Dogmatic Origins: Sola Scriptura, doctrines vary even within some denominations; Methodists say they are more concerned with "deeds not creeds". It should be emphasized that rigorous doctrines and dogmas can not be applied to Methodism as a whole.
Church: "A Methodist is one who has the love of God shed abroad in his life by the Holy Ghost given unto him. One who loves the Lord his God with all his heart, and with all his soul, and with all his mind, and with all his strength. God is the joy of his heart and the desire of his soul." –John Wesley
Creation: Genesis account; differences in theology make it hard to know if
evolution as a possibility is rejected.
Man’s State: Fallen state due to original sin
Sin: covered up through justification by grace. A person who has been "born again" is capable of attaining Christian perfection through God’s grace. A person can be forgiven of sins by repenting and trusting in Christ for forgiveness and grace.
Grace: Grace is offered to all and calls a person to faith, but may be readily rejected by a person. Methodists generally view the sacraments as capable of increasing grace in a person.
Redemption and Salvation: redemption is a free gift available to all, good works are a sign of a justified person. Methodists believe in "witness of the Spirit" to assure themselves that they have been saved.

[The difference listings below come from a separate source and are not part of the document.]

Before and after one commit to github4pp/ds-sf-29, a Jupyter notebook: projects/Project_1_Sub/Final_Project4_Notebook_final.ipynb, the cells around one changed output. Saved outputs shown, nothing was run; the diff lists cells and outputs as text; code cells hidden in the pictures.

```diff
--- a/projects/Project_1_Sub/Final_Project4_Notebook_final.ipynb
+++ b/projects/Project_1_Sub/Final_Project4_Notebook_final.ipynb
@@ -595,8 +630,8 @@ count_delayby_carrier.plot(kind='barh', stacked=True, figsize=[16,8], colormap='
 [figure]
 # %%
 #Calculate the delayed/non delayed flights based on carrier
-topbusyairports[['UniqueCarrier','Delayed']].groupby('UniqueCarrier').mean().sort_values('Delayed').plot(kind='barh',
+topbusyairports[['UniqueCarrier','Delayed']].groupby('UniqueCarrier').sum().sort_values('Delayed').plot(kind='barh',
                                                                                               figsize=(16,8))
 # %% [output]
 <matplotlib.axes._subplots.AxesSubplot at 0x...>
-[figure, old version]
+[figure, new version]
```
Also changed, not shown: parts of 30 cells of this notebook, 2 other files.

Justification: By faith alone. Methodists believe good works, pleasing and acceptable to God in Christ, spring from a true and living faith, for through and by them faith is made evident. Justification (in the classical Protestant sense) is God’s declaration that a person is righteous in lieu of their faith in Jesus as lord and savior.
Repentance: a gift of grace through the Holy Spirit.
Baptism: Trinitarian baptism. "Baptism is not only a sign of profession and
mark of difference whereby Christians are distinguished from others that are not baptized;
but it is also a sign of regeneration or the new birth. The Baptism of young children is
to be retained in the Church." –Article VI of the United Methodist Church’s
The Discipline of The Evangelical United Brethren Church
Communion: Methodists generally believe that Christ is present in a spiritual form in communion and not in a bodily form also. The United Methodist Church’s The Discipline of The Evangelical United Brethren Church confession says "We believe the Lord's Supper is a representation of our redemption, a memorial of the sufferings and death of Christ, and a token of love and union which Christians have with Christ and with one another. Those who rightly, worthily and in faith eat the broken bread and drink the blessed cup partake of the body and blood of Christ in a spiritual manner until he comes." – Article VI
1. Man is free not only to reject
salvation but also to accept it (free salvation) by an act of human will.
2. All people who are obedient to the Gospel according to the measure of knowledge given them will be saved (universal salvation).
3. The Holy Spirit assures man of his salvation directly, through an inner "experience" (sure salvation).
4. Christians in this life are capable of Christian perfection and are commanded by God to pursue it (full salvation).